___ Records supplied ___

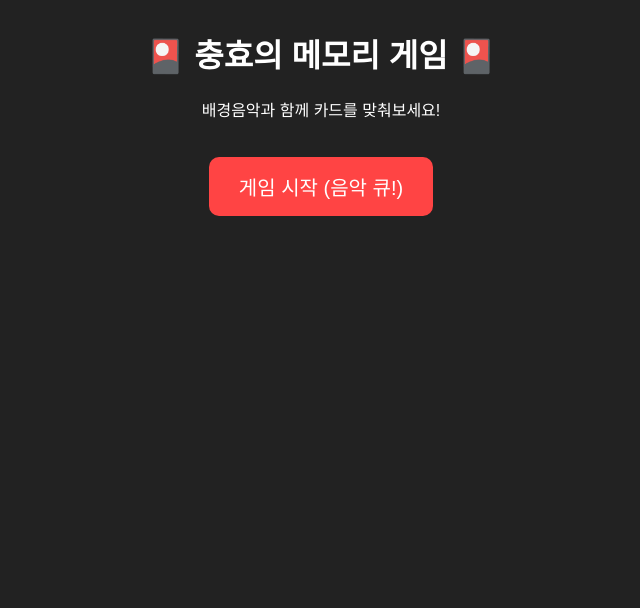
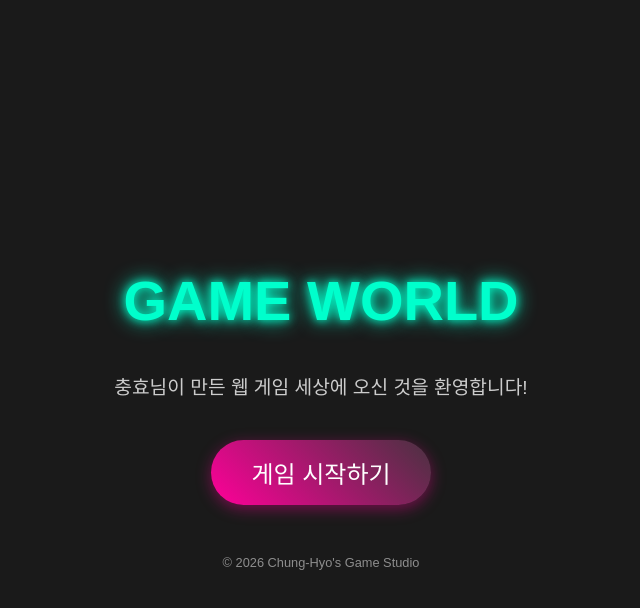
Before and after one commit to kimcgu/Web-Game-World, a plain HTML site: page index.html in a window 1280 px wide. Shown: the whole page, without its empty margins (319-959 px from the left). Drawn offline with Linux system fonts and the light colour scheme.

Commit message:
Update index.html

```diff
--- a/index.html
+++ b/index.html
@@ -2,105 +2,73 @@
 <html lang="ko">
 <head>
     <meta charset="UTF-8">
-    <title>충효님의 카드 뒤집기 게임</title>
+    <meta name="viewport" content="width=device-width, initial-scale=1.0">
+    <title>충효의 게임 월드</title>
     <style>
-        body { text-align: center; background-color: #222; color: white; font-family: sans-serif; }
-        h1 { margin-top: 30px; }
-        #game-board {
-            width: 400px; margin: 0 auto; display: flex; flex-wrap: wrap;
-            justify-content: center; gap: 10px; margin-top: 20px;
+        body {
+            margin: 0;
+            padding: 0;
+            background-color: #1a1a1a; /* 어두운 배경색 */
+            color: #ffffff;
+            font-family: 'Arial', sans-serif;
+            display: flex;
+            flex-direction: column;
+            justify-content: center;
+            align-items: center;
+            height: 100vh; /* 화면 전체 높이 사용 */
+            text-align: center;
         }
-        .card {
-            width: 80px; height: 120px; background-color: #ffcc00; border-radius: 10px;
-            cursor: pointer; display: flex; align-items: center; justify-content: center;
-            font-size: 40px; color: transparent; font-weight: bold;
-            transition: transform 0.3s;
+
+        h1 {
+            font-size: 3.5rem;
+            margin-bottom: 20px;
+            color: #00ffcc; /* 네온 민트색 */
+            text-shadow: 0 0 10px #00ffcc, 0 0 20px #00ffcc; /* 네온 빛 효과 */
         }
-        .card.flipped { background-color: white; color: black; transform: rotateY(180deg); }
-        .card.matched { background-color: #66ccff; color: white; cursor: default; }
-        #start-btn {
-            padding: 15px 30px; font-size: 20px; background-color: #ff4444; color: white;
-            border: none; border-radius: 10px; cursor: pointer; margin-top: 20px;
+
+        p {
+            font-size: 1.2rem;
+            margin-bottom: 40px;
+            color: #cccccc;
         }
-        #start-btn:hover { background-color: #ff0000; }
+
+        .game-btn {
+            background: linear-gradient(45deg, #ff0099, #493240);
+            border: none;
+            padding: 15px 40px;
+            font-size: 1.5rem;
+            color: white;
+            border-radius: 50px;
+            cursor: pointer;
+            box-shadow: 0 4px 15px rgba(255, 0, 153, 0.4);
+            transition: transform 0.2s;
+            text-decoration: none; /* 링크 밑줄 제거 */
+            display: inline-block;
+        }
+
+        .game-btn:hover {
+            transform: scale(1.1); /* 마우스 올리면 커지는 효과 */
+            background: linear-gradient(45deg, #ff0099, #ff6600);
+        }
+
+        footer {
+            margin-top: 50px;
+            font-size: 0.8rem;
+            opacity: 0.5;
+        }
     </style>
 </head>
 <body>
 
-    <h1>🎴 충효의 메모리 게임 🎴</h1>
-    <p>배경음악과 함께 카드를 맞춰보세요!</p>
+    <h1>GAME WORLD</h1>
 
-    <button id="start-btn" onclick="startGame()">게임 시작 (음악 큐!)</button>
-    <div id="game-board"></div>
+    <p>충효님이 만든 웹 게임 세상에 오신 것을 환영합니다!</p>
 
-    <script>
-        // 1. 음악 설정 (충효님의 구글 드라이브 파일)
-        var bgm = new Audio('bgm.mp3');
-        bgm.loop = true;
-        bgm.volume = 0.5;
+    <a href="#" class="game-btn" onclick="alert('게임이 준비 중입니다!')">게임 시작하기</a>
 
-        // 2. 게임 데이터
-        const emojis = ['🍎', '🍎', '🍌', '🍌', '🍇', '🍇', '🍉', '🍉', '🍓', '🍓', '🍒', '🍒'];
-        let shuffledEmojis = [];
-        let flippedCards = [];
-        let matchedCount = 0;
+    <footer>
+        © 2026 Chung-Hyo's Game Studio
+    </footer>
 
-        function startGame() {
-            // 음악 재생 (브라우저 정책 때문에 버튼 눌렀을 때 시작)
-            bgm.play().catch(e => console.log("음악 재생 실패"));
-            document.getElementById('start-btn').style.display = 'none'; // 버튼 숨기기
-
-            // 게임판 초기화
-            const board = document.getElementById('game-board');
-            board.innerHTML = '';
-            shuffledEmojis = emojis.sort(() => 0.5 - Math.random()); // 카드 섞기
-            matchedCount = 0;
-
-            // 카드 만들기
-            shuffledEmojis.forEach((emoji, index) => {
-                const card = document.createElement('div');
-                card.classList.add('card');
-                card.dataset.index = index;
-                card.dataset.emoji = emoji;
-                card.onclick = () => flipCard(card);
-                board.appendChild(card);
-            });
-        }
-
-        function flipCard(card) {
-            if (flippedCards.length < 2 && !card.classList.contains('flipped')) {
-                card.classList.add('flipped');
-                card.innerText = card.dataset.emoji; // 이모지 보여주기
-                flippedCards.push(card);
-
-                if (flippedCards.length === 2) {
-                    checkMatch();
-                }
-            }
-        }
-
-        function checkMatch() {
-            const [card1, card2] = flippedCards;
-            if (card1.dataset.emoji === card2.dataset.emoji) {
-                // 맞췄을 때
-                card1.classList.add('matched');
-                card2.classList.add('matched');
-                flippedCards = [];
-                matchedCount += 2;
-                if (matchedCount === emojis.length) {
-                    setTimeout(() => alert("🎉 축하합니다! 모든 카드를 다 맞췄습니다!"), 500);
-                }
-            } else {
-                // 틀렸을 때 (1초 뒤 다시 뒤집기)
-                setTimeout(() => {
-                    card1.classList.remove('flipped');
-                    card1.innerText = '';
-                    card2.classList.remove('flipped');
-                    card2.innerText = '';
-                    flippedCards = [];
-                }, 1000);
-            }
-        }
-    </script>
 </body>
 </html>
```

___
___ Records supplied ___

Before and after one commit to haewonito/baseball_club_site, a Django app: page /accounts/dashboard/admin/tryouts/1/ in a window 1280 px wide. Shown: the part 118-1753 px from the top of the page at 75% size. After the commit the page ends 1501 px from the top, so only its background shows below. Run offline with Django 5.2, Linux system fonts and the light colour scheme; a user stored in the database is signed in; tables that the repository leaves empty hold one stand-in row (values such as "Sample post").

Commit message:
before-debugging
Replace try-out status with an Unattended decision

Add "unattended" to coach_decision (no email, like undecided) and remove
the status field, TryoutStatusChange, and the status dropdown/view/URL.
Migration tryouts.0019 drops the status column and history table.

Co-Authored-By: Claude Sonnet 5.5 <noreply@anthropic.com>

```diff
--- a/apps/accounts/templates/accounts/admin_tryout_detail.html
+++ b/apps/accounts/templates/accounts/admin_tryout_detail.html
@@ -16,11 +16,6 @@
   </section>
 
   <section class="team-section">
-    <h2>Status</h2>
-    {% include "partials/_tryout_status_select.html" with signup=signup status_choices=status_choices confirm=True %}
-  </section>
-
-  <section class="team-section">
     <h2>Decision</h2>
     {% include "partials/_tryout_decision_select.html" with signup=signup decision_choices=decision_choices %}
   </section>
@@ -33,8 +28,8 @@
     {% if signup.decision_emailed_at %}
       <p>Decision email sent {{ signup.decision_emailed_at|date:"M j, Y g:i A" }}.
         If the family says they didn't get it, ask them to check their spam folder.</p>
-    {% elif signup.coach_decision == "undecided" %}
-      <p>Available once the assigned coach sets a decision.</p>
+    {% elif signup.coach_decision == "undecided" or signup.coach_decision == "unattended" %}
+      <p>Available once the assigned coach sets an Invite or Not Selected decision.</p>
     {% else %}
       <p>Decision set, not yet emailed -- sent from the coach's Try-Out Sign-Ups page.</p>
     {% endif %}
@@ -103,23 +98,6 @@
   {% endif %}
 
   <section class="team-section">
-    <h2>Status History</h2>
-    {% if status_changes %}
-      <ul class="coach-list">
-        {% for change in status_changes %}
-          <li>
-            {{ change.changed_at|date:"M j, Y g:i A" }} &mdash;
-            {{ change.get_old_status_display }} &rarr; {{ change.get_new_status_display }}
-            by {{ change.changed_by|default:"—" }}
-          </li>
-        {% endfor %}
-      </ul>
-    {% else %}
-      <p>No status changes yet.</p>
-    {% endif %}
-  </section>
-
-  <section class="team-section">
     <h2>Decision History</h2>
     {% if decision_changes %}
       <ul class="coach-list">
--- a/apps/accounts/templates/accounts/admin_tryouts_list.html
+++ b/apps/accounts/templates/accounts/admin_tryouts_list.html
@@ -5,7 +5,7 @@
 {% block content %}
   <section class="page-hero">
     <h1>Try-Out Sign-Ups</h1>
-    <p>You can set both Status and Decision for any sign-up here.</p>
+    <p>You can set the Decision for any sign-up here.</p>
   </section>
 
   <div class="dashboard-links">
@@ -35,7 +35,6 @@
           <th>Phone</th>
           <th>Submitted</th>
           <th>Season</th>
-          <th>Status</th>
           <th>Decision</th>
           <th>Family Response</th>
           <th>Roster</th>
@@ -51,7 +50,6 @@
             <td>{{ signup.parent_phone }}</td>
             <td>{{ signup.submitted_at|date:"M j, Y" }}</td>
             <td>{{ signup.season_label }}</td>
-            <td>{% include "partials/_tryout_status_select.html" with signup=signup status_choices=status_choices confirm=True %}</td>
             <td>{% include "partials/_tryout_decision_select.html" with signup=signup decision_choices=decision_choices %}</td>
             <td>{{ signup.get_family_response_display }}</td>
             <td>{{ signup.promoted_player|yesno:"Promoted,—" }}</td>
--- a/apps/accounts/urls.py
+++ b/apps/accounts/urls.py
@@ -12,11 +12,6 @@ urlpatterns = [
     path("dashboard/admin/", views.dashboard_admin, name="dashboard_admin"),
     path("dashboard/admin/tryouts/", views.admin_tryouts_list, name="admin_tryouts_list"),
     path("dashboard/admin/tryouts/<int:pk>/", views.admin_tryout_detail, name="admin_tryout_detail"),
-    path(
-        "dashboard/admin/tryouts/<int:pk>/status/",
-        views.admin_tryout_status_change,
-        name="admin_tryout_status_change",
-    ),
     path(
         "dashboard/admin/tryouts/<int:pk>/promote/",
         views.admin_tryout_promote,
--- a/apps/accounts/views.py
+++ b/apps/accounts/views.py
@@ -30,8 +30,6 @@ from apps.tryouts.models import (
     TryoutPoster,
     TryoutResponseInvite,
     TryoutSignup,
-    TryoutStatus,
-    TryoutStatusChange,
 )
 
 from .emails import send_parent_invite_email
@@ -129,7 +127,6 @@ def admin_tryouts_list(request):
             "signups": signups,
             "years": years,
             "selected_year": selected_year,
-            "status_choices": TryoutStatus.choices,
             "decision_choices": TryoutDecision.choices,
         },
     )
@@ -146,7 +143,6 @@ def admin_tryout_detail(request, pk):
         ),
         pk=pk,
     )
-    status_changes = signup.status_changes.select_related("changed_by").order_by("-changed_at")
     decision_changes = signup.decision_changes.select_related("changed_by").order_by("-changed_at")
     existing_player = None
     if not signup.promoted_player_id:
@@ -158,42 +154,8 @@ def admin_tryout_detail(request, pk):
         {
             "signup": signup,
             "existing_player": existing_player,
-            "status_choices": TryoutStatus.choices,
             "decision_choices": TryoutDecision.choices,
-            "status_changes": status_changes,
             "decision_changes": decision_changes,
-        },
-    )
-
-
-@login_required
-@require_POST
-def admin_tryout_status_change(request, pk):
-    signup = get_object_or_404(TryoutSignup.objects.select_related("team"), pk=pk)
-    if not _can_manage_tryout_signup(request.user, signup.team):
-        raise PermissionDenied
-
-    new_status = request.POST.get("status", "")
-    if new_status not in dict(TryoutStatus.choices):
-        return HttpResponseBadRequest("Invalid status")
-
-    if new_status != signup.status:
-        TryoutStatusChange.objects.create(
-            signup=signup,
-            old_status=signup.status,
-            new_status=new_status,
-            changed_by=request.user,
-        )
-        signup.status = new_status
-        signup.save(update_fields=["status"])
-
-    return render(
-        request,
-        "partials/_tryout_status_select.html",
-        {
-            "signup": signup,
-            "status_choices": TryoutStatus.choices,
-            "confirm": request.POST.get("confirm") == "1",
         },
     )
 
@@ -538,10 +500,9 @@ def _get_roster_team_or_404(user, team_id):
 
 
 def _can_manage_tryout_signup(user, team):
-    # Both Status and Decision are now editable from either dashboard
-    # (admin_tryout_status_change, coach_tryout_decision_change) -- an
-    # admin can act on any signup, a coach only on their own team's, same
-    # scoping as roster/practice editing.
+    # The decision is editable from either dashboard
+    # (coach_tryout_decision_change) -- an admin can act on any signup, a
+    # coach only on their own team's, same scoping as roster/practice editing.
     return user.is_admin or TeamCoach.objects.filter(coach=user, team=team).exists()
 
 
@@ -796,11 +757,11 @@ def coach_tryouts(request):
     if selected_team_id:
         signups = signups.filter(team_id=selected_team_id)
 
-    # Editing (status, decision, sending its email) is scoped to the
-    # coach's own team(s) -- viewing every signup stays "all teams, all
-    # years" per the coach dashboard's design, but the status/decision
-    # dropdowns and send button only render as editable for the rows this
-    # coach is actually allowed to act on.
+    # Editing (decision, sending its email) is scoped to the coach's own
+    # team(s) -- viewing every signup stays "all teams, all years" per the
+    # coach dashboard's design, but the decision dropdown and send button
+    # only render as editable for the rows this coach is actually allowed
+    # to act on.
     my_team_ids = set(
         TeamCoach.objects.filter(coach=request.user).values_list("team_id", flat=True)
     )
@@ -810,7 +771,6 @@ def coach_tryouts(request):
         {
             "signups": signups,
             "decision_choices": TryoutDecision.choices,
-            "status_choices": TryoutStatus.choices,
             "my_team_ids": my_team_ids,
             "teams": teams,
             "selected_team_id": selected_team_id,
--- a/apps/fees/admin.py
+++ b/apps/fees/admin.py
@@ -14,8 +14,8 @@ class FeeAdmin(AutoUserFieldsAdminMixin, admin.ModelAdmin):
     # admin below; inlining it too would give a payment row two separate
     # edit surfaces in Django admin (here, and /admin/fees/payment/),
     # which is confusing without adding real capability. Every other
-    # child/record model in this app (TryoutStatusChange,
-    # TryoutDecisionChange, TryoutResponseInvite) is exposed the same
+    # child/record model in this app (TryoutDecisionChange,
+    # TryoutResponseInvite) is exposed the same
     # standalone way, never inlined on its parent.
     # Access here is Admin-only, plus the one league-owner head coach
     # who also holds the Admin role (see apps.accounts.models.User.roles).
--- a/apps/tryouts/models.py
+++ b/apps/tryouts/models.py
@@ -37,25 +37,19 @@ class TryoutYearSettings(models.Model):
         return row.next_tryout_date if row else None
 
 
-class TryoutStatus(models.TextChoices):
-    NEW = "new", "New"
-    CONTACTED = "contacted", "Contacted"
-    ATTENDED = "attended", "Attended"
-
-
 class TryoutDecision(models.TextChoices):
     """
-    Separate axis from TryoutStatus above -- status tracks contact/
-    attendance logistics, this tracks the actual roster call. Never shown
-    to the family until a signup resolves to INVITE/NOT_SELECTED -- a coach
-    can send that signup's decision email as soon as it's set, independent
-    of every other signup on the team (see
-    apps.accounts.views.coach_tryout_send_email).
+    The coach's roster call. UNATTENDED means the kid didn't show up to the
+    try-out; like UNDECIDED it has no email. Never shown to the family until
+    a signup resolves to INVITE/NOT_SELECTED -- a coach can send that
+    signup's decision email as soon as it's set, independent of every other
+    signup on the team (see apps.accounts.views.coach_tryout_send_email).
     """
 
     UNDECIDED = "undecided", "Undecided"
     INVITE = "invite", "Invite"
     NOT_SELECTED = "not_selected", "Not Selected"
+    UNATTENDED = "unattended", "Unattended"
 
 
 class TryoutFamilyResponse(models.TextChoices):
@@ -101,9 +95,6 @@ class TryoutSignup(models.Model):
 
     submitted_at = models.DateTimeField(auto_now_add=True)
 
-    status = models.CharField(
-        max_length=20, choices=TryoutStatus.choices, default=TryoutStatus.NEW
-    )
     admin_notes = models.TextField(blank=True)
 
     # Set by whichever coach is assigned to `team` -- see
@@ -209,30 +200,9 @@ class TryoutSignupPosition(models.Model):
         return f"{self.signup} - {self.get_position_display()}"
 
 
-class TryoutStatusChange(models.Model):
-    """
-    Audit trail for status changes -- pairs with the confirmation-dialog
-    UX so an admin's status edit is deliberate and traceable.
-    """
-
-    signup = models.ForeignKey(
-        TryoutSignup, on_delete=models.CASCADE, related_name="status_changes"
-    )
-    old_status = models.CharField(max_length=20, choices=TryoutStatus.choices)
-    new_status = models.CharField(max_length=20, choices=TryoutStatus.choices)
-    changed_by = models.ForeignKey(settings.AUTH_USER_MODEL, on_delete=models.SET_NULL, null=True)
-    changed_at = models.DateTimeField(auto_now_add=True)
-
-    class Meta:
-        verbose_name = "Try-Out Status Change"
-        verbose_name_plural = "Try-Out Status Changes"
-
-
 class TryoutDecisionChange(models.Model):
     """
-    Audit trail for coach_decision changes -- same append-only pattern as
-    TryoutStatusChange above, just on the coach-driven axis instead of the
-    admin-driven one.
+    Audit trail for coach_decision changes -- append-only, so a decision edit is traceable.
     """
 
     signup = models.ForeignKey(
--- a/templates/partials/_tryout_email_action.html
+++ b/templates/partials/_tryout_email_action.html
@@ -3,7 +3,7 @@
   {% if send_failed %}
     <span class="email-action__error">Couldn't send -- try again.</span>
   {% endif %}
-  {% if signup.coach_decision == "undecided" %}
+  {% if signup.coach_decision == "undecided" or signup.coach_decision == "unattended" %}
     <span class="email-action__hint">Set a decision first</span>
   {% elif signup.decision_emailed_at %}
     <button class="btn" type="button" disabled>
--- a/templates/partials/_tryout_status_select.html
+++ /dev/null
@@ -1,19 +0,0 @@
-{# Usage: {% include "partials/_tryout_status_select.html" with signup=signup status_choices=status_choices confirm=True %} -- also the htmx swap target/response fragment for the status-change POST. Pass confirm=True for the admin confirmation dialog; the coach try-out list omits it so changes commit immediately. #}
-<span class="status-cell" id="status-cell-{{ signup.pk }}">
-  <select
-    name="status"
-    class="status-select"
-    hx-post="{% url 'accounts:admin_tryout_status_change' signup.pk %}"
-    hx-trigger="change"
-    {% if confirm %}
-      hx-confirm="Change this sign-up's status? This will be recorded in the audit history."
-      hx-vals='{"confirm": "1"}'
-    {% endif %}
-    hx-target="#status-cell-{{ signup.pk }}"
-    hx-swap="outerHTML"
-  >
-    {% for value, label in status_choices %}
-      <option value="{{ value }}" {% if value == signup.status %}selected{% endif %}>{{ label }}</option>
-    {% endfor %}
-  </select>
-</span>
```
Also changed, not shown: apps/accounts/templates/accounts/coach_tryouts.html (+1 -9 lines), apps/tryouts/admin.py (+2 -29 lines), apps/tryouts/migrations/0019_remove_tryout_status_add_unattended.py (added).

___

▸ What is required
Whenever a line of the listing above holds the word "views", copy that line.

▸ Solved problem
     path("dashboard/admin/", views.dashboard_admin, name="dashboard_admin"),
     path("dashboard/admin/tryouts/", views.admin_tryouts_list, name="admin_tryouts_list"),
     path("dashboard/admin/tryouts/<int:pk>/", views.admin_tryout_detail, name="admin_tryout_detail"),
-        views.admin_tryout_status_change,
         views.admin_tryout_promote,
--- a/apps/accounts/views.py
+++ b/apps/accounts/views.py
-    apps.accounts.views.coach_tryout_send_email).
+    signup on the team (see apps.accounts.views.coach_tryout_send_email).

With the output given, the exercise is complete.